▶ _Task goal_
Search each line of the data for the word "AIRCRAFT"; copy every line where it is found.
Records shown section start
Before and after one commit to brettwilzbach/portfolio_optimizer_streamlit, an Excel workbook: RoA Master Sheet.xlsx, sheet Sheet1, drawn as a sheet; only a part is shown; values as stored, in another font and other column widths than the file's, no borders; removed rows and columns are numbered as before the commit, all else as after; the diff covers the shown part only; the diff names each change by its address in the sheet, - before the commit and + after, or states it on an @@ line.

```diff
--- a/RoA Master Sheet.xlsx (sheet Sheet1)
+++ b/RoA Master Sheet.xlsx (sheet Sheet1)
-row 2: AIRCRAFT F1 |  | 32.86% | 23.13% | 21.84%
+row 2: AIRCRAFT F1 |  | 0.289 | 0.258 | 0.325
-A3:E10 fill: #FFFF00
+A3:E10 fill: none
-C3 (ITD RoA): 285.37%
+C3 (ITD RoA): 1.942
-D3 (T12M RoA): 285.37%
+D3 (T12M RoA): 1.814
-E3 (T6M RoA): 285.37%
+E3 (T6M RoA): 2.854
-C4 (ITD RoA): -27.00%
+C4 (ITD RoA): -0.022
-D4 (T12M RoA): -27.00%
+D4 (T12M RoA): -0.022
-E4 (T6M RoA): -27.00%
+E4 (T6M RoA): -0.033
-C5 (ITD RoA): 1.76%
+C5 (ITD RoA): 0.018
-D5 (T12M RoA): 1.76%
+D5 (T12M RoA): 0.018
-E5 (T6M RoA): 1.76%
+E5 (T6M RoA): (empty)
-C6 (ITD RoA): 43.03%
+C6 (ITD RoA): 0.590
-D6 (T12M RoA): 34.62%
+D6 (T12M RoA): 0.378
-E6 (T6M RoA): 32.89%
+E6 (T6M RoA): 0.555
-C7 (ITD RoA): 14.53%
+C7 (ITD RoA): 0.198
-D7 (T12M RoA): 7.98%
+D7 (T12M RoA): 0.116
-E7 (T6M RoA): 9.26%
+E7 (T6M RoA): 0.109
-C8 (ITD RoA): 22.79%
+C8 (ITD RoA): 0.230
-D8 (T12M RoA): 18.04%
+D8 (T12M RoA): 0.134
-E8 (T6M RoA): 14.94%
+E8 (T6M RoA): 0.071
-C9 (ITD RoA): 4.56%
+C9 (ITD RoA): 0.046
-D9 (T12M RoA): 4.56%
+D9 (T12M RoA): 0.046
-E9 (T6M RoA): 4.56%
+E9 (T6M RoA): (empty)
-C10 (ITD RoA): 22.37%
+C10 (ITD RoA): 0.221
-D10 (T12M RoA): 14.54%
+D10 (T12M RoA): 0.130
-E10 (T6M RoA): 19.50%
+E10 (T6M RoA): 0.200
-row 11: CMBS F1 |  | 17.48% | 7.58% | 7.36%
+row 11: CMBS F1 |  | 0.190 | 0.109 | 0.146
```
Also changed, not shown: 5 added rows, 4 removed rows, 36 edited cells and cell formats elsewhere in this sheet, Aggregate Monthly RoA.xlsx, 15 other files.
Records shown section end
▶ _Written solution_
-row 2: AIRCRAFT F1 |  | 32.86% | 23.13% | 21.84%
+row 2: AIRCRAFT F1 |  | 0.289 | 0.258 | 0.325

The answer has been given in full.